We spent one full day there doing as much as we could – hiking out to Taft Point which looks right down on El Capitan and the valley; driving up to Glacier point for stunning views of the valley, half dome, Vernal Fall and Nevada Fall; and then riding our mountain bikes all over the valley, seeing the amazing cliffs from a different perspective. It would be great to go back and do some backpacking off the beaten track. The park was not overrun with tourists due to the time of year, but there were plenty of other visitors and bus tours there. Continue reading Yosemite National Park→
There are several state and national parks in California showcasing the amazing redwoods. We stayed at a city park right on the ocean in Crescent City, which is near Jedediah Smith Redwood State Park and Prairie Creek State and National Park. We learned that redwoods grow on the coast, and giant sequoias grow at higher elevations inland. The redwood forests were breathtaking, and we were again blessed with warm, dry weather.
Our camping experience, however, was one of the more interesting….
We spent a quick week at a state park in southern Oregon on the Rogue River so we could go to Crater Lake National Park. Just by luck, it was the same day as the perigee moon eclipse, and it was a gorgeous day. We spent the whole day driving and hiking around the lake, had drinks and dinner on the deck of the lodge overlooking the lake, then found a lookout and hung out with all the photographers while the moon rose.
Crater Lake was formed 7,500 years ago after a volcanic eruption which lasted 2 weeks created a chamber below the peak of the mountain. In a matter of hours, some 4000′ of mountain top caved into the chamber. The resulting crater was gradually filled with rain and snowmelt, making it a crystal-clear, unpolluted body of water since it is not filled by any other source. The blue of the water is legendary.

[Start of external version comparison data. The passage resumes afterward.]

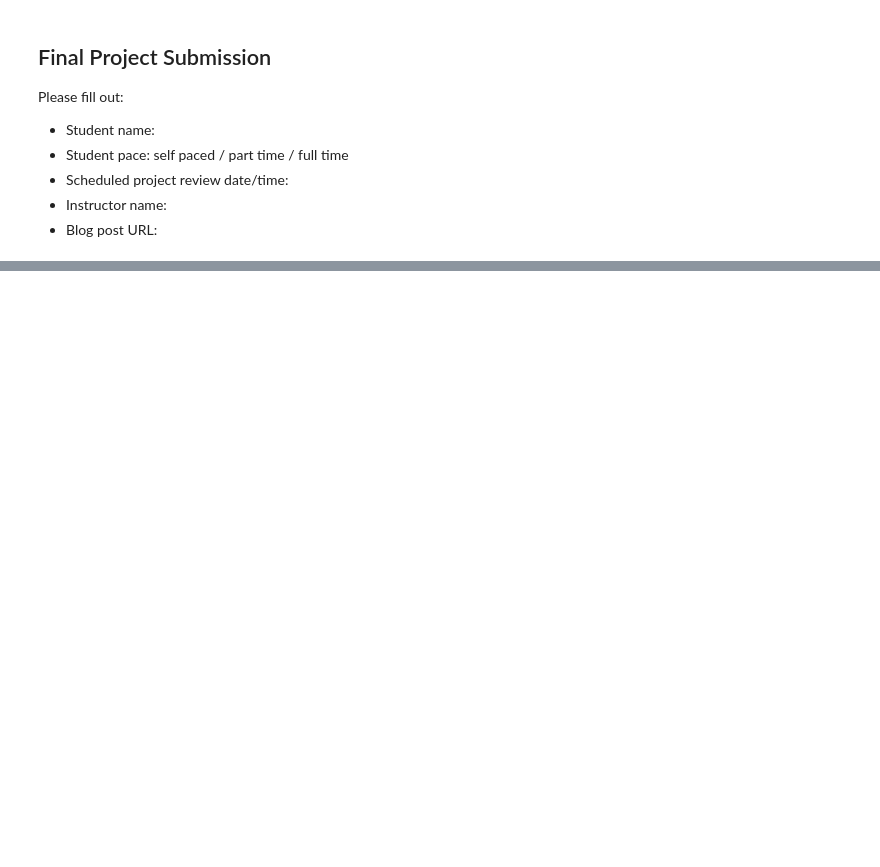
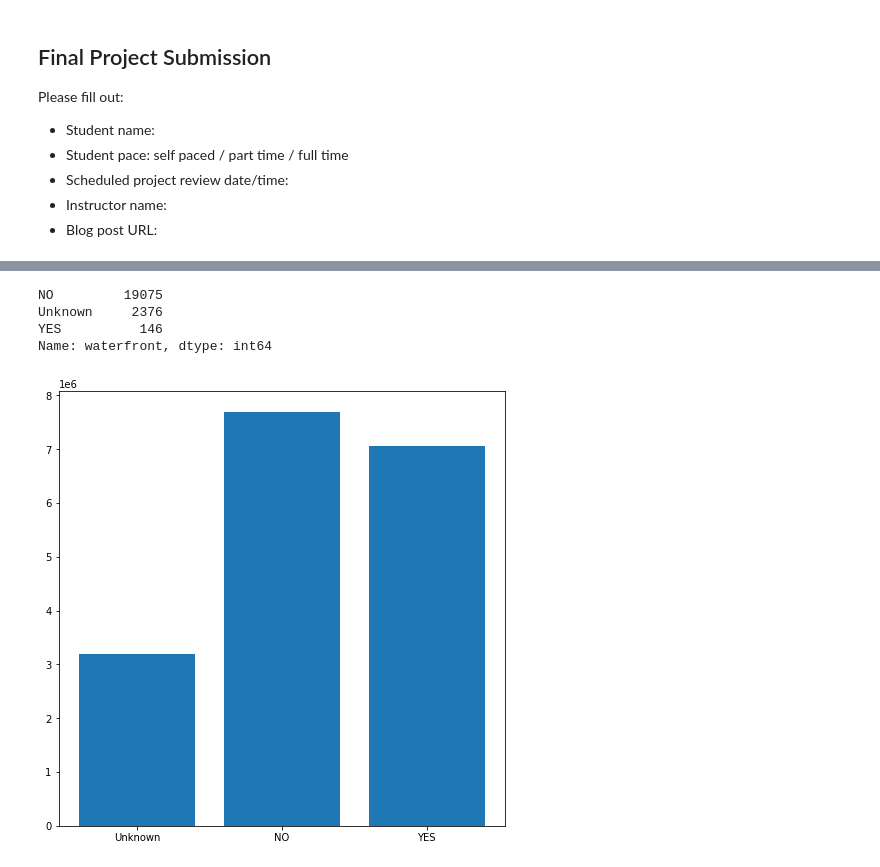
Before and after one commit to mattrubic/dsc-phase-2-project-v2-3, a Jupyter notebook: student.ipynb, the cells around one changed output, grey strips where cells are left out. Drawn from its saved outputs; the diff is of its cells as text; code cells hidden in the pictures; blank space fills up the shorter version.

```diff
--- a/student.ipynb
+++ b/student.ipynb
@@ -34,2 +311,15 @@ sns.pairplot(df)
+# %%
+df['waterfront'].value_counts()
+# %% [output]
+NO         19075
+Unknown     2376
+YES          146
+Name: waterfront, dtype: int64
+# %%
+fig, ax = plt.subplots(figsize = (8, 8))
+
+ax.bar(x = df['waterfront'], height = df['price']);
+# %% [output]
+[figure, added]
 # %%
 df['condition'].value_counts()
```
Also changed, not shown: parts of 61 cells of this notebook.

Through Facebook I got reacquainted with a high school friend, Jock, just before we left New Jersey on our adventure. He has a gorgeous house in Hood River, Oregon, which is about an hour east of Portland. When we started making plans to visit that area, it worked out that Jock needed a house-sitter during part of the time we’d be there. After a harrowing trip up his 1/2-mile long, steep, gravel driveway with a hillside on one side, a sheer dropoff on the other, and a challenging turn-around at the top, we spent two weeks enjoying his amazing view and taking care of his dog, Roo.